“I’m serving in a general manager sort of capacity and that means just reorganizing, reconstituting, filling gaps in the cast that result from whenever you have a change,” said Wardell.
Wardell moved to Wise County 30 years ago as a music teacher and band director at St. Paul Elementary and High School. “Another reason why I related to this story, Jack Hale’s character comes into Wise County and over the course of the story goes from being from away from here to being fully Wise County,” he said. “He just absolutely embraces the region and has such a connection himself with music.”
Wardell was with the school system for 19 years. Aside from being a music teacher and band director, he was the principal at Powell Valley Middle School and served as assistant superintendent of the county school system.
He is currently the director of the Center for Teaching Excellence at the University of Virginia’s College at Wise.
Wardell stated that he has worked on many theatre productions from his college years and beyond. “What I am bringing in is an arts background but also a strong management background.”
The drama was managed last season by All An Act Theatre Project. It was the company’s first season managing the drama.
When asked about the management change, LPAC President Gail Luntsford stated: “We have a new director a lot of times every year. All An Act had intended to work again, but they have had a lot of sickness in the family.”
Luntsford explained that family members of both the producer and artistic director have had hospitalizations.
When asked about the change in the production itself, Luntsford stated: “It will go back more to the original but it’s up to the director.

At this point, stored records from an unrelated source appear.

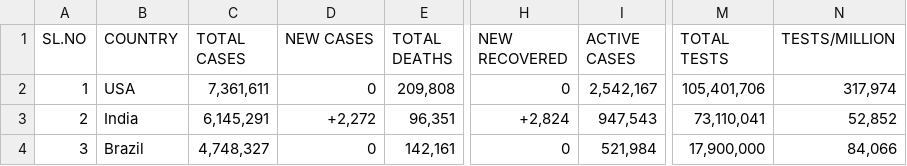
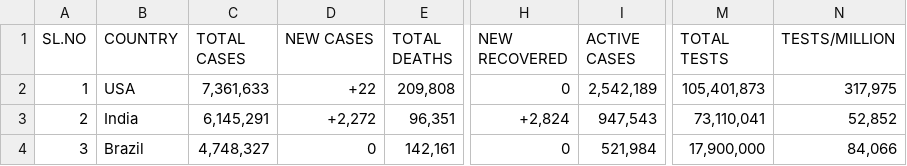
Before and after one commit to deb12378/CV-19, a CSV file: data.csv, drawn as a sheet; only a part is shown, gaps mark what is left out; the diff covers the shown part only; the diff names each change by its address in the sheet, - before the commit and + after, or states it on an @@ line.

```diff
--- a/data.csv
+++ b/data.csv
-C2 (TOTAL CASES): 7,361,611
+C2 (TOTAL CASES): 7,361,633
-D2 (NEW CASES): 0
+D2 (NEW CASES): +22
-I2 (ACTIVE CASES): 2,542,167
+I2 (ACTIVE CASES): 2,542,189
-M2 (TOTAL TESTS): 105,401,706
+M2 (TOTAL TESTS): 105,401,873
-N2 (TESTS/MILLION): 317,974
+N2 (TESTS/MILLION): 317,975
```
Also changed, not shown: 1 added row, 1 removed row and 33 edited cells elsewhere in this file.
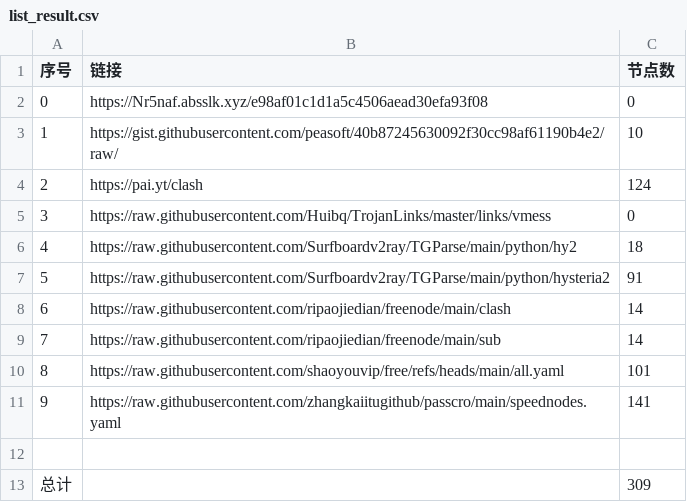
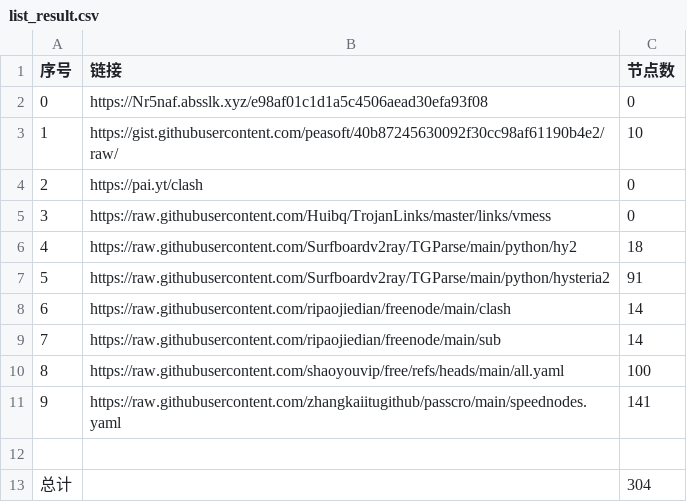
Before and after one commit to linjie9988/NoMoreWalls, a CSV file: list_result.csv, drawn as a sheet.

```diff
--- a/list_result.csv
+++ b/list_result.csv
@@ -3,3 +3,3 @@
 1,https://gist.githubusercontent.com/peasoft/40b87245630092f30cc98af61190b4e2/raw/,10
-2,https://pai.yt/clash,124
+2,https://pai.yt/clash,0
 3,https://raw.githubusercontent.com/Huibq/TrojanLinks/master/links/vmess,0
@@ -9,5 +9,5 @@
 7,https://raw.githubusercontent.com/ripaojiedian/freenode/main/sub,14
-8,https://raw.githubusercontent.com/shaoyouvip/free/refs/heads/main/all.yaml,101
+8,https://raw.githubusercontent.com/shaoyouvip/free/refs/heads/main/all.yaml,100
 9,https://raw.githubusercontent.com/zhangkaiitugithub/passcro/main/speednodes.yaml,141
 
-总计,,309
+总计,,304
```
Also changed, not shown: 25 other files.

We want to keep it as close to the book as we can.”
“When something changes, there will be things that are different,” Wardell said. “Not necessarily better or worse, just different.”
Wardell believes that his main role is to make sure that the season happens. “I have three very specific goals to take care of,” he said.
The first goal is reconstituting the creative team, the cast, crew and volunteers. “So that’s just bringing together all the people that we need to make this season happen.”
The second goal is developing a very comprehensive marketing plan specifically for the “Trail.”
The third goal is to develop the organizational structure. Wardell thinks the organization needs “to put in place what we need to make sure that well beyond any one person, the structure is maintained to honor those traditions and build upon them.
“This is a show that has had a 55-year run at this point,” he continued. “There are things that have gone very right in order for anything to last for 55 years. We want to really honor that and build upon it.
“Over the years, the casts change, the directors change, the music changes, the vision changes, but the piece that stays the same all the way through it is the story at the heart of the drama,” Wardell said. “That’s not just the love story but also, looking at our region and the impact that change has on our region. The show itself is about that change, the impact of industrialization and the boom and bust cycle of the coal industry at the turn of the century. That’s very relevant for what we face today.”
The 2019 season opens June 28.